** Dataset follows **

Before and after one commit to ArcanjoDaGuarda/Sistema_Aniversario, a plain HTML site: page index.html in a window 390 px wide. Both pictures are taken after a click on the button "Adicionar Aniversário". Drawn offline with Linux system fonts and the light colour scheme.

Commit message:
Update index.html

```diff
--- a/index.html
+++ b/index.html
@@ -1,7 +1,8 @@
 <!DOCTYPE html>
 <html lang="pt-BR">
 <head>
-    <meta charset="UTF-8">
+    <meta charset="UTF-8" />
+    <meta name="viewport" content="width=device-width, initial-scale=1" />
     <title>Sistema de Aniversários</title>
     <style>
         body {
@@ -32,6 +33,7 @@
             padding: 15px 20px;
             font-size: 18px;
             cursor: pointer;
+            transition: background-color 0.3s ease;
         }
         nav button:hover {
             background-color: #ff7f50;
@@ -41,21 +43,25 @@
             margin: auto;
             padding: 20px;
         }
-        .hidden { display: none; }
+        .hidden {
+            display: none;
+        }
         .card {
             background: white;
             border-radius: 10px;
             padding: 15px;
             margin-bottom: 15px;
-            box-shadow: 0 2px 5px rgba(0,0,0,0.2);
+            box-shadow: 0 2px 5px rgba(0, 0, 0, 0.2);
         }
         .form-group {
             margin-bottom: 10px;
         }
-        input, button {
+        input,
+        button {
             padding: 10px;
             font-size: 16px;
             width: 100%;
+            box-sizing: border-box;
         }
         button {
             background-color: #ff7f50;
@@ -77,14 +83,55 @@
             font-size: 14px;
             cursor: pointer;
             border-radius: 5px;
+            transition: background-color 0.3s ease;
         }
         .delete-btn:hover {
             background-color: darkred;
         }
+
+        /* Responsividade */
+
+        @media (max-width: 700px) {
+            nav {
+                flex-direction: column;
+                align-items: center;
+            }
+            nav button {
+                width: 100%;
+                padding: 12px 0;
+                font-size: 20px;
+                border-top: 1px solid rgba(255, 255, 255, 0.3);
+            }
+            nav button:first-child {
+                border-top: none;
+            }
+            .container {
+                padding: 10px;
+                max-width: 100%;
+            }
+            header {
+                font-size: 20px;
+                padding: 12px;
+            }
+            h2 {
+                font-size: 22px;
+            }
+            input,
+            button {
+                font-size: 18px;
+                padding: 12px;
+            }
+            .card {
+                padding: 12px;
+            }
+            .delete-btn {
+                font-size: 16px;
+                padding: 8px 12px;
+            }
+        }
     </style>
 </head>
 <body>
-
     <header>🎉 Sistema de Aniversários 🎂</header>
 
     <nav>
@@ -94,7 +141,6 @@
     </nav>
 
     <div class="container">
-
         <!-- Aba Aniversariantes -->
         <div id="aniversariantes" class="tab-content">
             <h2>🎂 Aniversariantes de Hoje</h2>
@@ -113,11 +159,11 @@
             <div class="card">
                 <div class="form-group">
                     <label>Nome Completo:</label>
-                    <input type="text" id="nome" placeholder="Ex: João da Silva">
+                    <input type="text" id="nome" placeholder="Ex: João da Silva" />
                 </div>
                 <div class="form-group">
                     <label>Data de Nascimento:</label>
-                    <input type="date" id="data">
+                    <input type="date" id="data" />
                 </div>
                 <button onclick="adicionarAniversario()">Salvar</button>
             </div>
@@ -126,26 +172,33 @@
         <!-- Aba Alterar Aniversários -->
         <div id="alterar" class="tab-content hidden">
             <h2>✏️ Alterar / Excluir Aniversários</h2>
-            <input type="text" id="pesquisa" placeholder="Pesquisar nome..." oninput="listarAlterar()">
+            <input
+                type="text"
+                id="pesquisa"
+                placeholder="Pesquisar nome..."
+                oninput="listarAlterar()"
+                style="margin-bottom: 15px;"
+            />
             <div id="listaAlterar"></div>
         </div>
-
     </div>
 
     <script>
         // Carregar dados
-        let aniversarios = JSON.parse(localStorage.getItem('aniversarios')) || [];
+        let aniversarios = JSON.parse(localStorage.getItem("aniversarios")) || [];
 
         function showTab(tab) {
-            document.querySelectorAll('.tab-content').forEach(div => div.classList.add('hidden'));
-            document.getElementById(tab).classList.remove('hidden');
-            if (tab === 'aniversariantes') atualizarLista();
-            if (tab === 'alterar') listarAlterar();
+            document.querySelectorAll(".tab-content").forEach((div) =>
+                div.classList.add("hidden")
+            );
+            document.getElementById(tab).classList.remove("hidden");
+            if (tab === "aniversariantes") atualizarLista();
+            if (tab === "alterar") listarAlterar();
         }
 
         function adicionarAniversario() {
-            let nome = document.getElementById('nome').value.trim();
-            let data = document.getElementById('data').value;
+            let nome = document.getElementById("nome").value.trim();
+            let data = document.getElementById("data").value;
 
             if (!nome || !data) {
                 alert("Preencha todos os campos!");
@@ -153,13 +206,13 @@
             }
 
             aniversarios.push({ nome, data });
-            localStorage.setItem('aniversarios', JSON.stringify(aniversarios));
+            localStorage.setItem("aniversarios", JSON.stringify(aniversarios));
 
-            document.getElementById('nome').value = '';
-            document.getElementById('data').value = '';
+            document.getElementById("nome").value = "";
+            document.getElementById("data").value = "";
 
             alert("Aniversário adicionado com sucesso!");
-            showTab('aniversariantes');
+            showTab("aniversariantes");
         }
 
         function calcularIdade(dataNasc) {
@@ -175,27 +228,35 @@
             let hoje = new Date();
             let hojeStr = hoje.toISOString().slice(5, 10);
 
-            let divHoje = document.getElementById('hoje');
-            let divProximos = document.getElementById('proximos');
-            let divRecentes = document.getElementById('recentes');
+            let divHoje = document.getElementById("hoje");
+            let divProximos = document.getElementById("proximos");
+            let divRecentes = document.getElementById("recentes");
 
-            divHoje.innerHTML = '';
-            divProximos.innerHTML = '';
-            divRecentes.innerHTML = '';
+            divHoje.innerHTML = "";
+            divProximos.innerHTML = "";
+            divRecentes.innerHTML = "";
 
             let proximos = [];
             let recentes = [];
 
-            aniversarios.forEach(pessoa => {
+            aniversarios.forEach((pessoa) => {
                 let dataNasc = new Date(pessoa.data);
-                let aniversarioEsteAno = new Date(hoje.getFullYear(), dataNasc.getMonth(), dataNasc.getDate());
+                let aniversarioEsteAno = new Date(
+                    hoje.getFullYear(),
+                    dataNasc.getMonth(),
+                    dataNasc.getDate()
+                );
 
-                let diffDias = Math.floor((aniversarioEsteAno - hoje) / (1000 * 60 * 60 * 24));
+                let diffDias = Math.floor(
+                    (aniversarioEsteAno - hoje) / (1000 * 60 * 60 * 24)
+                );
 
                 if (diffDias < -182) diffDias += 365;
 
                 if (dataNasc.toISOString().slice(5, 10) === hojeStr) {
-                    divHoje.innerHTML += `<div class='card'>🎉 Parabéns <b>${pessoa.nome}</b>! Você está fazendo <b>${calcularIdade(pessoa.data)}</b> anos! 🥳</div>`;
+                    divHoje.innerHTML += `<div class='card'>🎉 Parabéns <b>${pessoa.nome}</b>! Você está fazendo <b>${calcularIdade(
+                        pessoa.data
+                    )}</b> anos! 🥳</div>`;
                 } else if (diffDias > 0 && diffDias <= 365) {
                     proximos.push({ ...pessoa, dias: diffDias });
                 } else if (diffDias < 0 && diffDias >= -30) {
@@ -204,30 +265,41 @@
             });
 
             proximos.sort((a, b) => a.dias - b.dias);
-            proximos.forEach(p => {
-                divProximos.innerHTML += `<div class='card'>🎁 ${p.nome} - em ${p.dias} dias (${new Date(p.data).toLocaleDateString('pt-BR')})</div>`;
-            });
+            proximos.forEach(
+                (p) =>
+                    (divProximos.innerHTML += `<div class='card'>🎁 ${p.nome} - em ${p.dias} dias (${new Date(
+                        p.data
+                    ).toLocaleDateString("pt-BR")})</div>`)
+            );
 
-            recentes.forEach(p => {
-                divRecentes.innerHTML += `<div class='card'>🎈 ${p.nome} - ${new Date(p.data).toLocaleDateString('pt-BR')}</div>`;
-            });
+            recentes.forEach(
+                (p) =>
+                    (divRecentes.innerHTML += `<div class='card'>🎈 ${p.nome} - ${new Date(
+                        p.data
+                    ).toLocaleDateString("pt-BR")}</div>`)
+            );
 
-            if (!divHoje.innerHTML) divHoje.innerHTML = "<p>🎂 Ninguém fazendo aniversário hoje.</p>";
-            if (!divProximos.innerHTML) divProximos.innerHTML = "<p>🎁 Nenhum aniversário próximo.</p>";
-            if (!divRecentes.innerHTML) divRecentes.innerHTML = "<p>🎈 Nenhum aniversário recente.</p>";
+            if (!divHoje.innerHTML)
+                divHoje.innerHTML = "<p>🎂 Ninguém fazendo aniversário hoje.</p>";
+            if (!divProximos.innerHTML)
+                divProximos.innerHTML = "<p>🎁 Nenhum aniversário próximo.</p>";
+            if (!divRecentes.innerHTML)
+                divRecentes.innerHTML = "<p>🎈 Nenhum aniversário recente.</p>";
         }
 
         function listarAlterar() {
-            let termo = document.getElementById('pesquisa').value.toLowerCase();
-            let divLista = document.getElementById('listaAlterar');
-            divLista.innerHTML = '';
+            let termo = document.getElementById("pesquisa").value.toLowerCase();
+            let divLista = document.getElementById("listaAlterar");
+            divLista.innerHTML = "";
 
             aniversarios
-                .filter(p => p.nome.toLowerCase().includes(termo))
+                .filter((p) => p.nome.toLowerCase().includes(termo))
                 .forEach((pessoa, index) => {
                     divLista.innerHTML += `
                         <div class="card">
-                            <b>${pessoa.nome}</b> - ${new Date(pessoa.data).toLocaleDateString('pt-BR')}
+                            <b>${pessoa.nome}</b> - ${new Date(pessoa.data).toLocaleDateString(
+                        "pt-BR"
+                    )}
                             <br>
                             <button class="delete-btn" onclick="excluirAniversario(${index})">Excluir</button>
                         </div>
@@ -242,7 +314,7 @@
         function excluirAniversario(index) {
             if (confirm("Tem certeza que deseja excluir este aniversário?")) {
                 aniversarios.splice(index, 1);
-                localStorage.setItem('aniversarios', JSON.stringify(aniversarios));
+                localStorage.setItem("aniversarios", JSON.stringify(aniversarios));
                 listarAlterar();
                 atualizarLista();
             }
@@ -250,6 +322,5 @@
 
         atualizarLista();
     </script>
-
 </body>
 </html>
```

** End of Dataset **

» **Activity**
Check every line above for the word "divRecentes" and copy those that have it.

» **Written answer**
-            let divRecentes = document.getElementById('recentes');
+            let divRecentes = document.getElementById("recentes");
-            divRecentes.innerHTML = '';
+            divRecentes.innerHTML = "";
-                divRecentes.innerHTML += `<div class='card'>🎈 ${p.nome} - ${new Date(p.data).toLocaleDateString('pt-BR')}</div>`;
+                    (divRecentes.innerHTML += `<div class='card'>🎈 ${p.nome} - ${new Date(
-            if (!divRecentes.innerHTML) divRecentes.innerHTML = "<p>🎈 Nenhum aniversário recente.</p>";
+            if (!divRecentes.innerHTML)
+                divRecentes.innerHTML = "<p>🎈 Nenhum aniversário recente.</p>";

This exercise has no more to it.